TV shows set in New York, L.A., Miami? Been there, done that, moving on

Homicide detective Jim Longworth was up to his ears in hurricanes, mosquitoes and gators, a constant reminder that he’d traded fast-paced Chicago for a town called Pahokee and other swampy environs. His new stomping ground in rural Florida was only a few hours but a world away from trendy South Beach.

As the crime-solving hero of “The Glades,” A&E’s most-watched show in its first season, Longworth (played by Matt Passmore) waded through muck in sugar cane fields, investigated a community filled with psychics and dug for buried treasure. No wonder he needed the locals to interpret for him.

“It’s not ‘Burn Notice’ or ' Miami Vice’ — it’s a show about the other Florida, the one we haven’t seen,” said Tana Nugent Jamieson, senior vice president, drama programming, at A&E. “And it has an eerie quality to it that stems from those out-of-the-way places.”

“The Glades,” which will return for a second season next year, is one of a number of TV series that have purposely strayed from glamorous settings like Manhattan and Los Angeles. Though those go-to locales are still prevalent in new network shows such as NBC’s “Law & Order: Los Angeles,” CBS’ “Blue Bloods” and ABC’s “The Whole Truth,” there’s a growing number that are mining small-town America and off-the-beaten-path cities for their inspiration.

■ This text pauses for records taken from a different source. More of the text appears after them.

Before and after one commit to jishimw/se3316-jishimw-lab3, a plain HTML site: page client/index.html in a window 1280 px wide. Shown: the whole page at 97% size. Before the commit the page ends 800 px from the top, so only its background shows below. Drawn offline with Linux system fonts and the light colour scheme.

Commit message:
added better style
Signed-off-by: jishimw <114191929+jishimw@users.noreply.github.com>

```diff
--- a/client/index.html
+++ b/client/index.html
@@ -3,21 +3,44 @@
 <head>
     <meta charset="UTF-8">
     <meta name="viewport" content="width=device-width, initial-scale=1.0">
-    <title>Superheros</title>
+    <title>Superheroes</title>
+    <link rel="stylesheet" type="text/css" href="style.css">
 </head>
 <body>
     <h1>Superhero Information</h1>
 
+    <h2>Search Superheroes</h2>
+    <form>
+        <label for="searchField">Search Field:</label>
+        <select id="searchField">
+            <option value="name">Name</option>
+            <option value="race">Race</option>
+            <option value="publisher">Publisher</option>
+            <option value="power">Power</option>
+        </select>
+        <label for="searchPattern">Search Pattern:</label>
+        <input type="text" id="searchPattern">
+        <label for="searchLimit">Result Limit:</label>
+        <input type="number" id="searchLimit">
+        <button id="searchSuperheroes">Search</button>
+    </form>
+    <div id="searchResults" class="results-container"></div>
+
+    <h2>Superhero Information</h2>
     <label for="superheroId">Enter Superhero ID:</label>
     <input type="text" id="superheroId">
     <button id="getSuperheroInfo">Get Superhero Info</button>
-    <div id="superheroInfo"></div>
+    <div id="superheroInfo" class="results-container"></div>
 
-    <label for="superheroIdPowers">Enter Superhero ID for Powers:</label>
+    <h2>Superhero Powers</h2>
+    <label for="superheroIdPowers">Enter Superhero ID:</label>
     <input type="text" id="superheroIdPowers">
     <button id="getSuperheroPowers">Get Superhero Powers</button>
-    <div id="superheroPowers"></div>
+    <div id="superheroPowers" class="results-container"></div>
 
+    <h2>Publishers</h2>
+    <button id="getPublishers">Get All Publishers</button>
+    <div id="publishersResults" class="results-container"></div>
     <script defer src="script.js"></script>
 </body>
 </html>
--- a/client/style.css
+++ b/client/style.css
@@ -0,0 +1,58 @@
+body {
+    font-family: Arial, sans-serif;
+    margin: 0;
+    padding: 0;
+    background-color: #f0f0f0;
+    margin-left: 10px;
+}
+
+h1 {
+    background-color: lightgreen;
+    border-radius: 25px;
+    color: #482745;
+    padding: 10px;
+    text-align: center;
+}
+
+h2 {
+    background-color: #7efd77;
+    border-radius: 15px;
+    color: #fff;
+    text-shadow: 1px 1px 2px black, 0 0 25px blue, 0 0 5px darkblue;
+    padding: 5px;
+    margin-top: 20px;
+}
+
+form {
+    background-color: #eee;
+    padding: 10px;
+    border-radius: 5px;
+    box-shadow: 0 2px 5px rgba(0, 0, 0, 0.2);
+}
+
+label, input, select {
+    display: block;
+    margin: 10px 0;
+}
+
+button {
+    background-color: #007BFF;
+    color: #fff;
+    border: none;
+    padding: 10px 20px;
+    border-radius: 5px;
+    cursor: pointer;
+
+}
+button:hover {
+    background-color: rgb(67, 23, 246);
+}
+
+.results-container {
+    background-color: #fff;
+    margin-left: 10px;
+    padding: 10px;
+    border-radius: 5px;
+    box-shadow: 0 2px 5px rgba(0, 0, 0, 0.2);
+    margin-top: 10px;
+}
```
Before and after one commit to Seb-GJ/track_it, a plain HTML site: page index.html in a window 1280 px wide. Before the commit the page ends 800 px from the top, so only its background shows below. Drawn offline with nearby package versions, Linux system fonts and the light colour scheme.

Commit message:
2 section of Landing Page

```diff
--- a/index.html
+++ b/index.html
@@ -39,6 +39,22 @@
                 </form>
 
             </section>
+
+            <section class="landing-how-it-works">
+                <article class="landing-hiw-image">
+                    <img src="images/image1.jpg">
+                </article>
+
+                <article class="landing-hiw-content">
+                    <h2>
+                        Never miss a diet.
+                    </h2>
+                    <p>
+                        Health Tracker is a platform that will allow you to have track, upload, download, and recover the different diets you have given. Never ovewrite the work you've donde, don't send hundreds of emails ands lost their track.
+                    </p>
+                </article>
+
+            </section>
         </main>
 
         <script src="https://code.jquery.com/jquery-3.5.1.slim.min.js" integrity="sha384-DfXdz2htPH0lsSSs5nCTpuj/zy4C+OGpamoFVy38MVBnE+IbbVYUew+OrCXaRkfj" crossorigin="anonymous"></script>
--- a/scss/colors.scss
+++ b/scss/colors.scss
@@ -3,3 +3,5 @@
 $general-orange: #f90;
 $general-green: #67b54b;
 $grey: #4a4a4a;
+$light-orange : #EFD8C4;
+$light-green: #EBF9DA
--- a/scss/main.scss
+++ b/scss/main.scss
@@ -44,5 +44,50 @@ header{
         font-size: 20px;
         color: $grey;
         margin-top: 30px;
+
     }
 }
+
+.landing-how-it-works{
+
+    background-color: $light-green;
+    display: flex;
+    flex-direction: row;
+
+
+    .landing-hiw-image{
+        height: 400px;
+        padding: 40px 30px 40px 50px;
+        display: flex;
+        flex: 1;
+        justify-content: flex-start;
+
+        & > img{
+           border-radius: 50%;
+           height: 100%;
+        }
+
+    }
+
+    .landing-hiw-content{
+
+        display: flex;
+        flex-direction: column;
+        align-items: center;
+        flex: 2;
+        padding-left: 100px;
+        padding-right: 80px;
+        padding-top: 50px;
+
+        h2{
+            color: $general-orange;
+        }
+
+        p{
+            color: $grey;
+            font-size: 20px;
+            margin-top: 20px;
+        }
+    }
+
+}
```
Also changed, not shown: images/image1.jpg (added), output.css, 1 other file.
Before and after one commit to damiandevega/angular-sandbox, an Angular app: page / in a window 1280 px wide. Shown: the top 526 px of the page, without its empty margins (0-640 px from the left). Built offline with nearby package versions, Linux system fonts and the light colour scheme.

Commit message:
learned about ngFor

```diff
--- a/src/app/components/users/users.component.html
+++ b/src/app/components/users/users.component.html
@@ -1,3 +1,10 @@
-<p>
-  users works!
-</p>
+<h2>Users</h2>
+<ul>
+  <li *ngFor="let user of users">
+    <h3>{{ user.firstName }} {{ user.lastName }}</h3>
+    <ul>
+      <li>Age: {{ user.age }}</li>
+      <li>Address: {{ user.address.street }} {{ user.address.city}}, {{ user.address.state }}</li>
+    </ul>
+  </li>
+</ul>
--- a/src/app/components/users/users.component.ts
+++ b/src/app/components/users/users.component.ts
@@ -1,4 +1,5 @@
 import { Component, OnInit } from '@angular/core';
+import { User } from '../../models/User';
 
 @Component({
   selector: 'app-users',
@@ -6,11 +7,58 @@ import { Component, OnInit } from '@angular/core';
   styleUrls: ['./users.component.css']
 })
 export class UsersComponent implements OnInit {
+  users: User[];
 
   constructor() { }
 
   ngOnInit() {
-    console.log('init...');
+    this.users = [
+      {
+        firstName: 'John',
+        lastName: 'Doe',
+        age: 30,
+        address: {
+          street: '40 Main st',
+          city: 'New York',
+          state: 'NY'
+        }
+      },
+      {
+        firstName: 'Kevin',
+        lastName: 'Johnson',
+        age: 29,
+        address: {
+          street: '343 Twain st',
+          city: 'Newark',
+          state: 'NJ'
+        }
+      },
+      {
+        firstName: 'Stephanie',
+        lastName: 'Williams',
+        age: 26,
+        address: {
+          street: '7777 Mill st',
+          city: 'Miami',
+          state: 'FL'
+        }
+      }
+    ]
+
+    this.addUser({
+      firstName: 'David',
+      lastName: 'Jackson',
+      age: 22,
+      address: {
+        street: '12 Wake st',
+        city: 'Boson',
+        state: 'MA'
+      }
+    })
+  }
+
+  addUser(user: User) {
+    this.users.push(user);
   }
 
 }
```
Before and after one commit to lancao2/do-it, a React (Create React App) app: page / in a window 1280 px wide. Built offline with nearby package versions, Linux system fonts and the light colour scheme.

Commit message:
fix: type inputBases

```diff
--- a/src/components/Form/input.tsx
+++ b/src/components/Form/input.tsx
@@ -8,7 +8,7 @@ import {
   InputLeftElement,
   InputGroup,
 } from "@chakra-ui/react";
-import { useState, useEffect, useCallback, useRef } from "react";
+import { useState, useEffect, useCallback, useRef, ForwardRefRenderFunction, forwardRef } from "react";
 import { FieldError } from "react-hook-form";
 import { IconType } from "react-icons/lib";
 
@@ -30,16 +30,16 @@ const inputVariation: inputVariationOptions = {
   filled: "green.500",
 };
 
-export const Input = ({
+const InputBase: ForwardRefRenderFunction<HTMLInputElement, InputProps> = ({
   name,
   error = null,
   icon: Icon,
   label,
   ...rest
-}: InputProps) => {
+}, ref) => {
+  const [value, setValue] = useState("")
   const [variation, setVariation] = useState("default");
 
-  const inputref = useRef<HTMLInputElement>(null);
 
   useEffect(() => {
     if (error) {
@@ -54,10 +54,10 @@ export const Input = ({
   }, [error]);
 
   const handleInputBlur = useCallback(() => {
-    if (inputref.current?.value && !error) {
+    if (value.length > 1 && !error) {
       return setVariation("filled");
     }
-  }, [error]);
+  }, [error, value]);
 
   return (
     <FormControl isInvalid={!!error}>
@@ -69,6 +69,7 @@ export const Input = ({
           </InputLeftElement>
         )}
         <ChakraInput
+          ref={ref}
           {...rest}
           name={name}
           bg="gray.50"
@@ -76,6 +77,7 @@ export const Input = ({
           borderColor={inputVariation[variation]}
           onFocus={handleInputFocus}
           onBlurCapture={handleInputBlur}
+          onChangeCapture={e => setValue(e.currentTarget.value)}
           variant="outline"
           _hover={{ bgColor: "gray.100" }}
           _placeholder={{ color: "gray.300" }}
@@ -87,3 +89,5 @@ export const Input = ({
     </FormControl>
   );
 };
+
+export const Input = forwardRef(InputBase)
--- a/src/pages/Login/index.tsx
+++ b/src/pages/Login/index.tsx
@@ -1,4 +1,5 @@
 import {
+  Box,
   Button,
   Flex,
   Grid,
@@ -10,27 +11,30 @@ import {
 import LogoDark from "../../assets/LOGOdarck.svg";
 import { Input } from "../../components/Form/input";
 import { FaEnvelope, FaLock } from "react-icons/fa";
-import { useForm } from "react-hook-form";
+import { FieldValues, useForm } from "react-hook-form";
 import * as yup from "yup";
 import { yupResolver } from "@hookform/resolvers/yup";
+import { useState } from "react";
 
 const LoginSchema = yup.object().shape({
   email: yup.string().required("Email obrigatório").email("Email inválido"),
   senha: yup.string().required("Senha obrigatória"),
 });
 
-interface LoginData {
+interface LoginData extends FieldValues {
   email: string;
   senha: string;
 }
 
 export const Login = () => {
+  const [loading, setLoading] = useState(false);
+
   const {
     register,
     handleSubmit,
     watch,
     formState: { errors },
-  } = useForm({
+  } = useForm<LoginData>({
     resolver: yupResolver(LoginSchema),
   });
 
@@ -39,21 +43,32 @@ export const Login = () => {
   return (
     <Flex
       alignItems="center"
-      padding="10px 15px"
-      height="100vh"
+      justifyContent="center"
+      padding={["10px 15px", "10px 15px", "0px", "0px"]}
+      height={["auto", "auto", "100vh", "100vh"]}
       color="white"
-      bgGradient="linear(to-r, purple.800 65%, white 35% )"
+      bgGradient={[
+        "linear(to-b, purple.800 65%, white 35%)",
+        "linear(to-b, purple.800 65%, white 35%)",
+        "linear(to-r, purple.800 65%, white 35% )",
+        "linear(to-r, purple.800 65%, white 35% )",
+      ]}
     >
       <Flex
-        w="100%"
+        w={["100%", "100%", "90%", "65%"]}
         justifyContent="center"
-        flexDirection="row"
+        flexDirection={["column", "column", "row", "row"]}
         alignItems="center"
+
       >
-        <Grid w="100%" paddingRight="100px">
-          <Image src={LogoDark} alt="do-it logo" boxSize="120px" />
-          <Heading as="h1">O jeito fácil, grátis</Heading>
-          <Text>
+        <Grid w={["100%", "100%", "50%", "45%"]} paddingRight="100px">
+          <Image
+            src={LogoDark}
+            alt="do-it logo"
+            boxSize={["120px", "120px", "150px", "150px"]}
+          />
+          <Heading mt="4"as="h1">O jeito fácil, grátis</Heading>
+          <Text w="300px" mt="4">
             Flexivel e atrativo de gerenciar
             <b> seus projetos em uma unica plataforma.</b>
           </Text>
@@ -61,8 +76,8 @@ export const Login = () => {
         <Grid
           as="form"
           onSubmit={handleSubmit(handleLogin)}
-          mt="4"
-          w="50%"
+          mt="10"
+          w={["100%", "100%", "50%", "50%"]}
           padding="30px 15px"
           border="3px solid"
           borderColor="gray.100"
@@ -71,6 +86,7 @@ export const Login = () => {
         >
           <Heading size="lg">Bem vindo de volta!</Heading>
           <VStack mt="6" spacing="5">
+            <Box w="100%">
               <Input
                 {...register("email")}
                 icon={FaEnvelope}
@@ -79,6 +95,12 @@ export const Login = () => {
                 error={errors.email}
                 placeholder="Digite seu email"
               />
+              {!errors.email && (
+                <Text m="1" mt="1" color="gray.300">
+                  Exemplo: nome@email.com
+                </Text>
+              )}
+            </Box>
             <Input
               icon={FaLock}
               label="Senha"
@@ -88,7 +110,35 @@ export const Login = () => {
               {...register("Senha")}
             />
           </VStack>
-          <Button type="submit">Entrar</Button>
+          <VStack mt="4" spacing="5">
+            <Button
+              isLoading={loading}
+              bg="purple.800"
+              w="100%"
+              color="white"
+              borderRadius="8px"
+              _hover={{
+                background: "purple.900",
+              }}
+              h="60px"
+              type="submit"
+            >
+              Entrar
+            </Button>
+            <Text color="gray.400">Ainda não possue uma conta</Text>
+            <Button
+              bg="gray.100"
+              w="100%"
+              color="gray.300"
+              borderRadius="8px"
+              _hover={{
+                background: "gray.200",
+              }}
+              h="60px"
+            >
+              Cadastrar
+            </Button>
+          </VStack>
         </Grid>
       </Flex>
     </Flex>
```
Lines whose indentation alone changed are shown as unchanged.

ABC’s “Detroit 1-8-7" films in the Motor City, the first network show to do so, and CBS’ sitcom “Mike & Molly” revels in its Midwestern working-class neighborhoods. Cable channels are rife with out-of-the-way settings, including FX’s noir-ish “Terriers” in San Diego; TNT’s recently renewed “Memphis Beat”; TV Land’s first scripted sitcom, “Hot in Cleveland”; and Showtime’s “The Big C,” set in Minneapolis.

The suburbs and little-used locales may not boast the sex appeal of L.A. or Miami, but producers say they offer tax incentives that keep costs down and give a sense of authenticity that urban centers can’t match.

They can also bring the funny, as in Greg Garcia’s redneck version of Any Town, U.S.A., made famous in his NBC sitcom, “My Name Is Earl.” His new Fox series, “Raising Hope,” has a similar scruffy feel, populated by tough-talking, blue-collar characters.

“A show like ' Entourage’ is lifestyle porn, and I understand why people get into that world,” Garcia said of the Hollywood-centric HBO comedy. “But I like places that feel more real to me. I like quirky.”


He wrote the “Raising Hope” pilot while he was in western Michigan and envisioned those small towns as the setting for the story of a young father and his family who unexpectedly find themselves rearing an infant. He doesn’t name “Raising Hope’s” hometown, but viewers will surely understand that it’s not an urban, sophisticated backdrop.

“Nobody will mistake the family’s house for Frasier’s apartment in Seattle,” he said.

Nor would they think they’re in a cosmopolitan spot when they’re watching “Hot in Cleveland,” a comedy about L.A. expats starring Valerie Bertinelli, Jane Leeves, Wendie Malick and Betty White that returns for Season 2 early next year.

“We love celebrating Middle America because, as these characters find out, it’s a grounded place that has its priorities in check,” said Keith Cox, executive vice president, programming and development, at TV Land. “It’s completely different from what they know and they struggle to fit in.”


Sometimes producers choose a location specifically for its grit and grime. Jason Richman, creator of “Detroit 1-8-7,” said the Rust Belt city is so intrinsic to the cop drama that the show couldn’t have been shot anywhere else. Good thing the tax breaks are fat in Michigan, though there’s little infrastructure in place for a TV production. (The crew retrofitted an old Chrysler building to stand in for police headquarters.)

“Our stories are very Detroit-specific and the characters are all woven from the fabric of this place,” Richman said. “The audience might not know the city, but I think they’ll be able to relate to it.”

Producers had to reassure nervous city officials that they wouldn’t add to the violence-and-unemployment-wracked Detroit’s woes by kicking it while it’s down. They’ve made it a practice to reach out to the community, and information they’re gleaning is being written into the scripts, Richman said.

Clifton Campbell, creator and executive producer of “The Glades,” was concerned enough with his unsexy setting that he wrote an entire script for the show, instead of an outline, to convey the flavor of obscure parts of south Florida. It helped sell the series, he said, especially when his hero, Longworth, was working for the little-known Florida Department of Law Enforcement, not a showy federal agency like the FBI.


Though it’s set in fictional Palm Glades, the drama films in Broward County, Fla., home to sun, sand and palm trees, along with inland locations that are 180 degrees from the traditional tropical backdrop.

“There’s all this sublime beauty in the Everglades and you can feel the heat kicking up off the ground,” said Campbell, who’s a native of small-town Florida. “But there’s also a murkiness to it. It’s an environment that’s just so ripe for weird, unique stories.”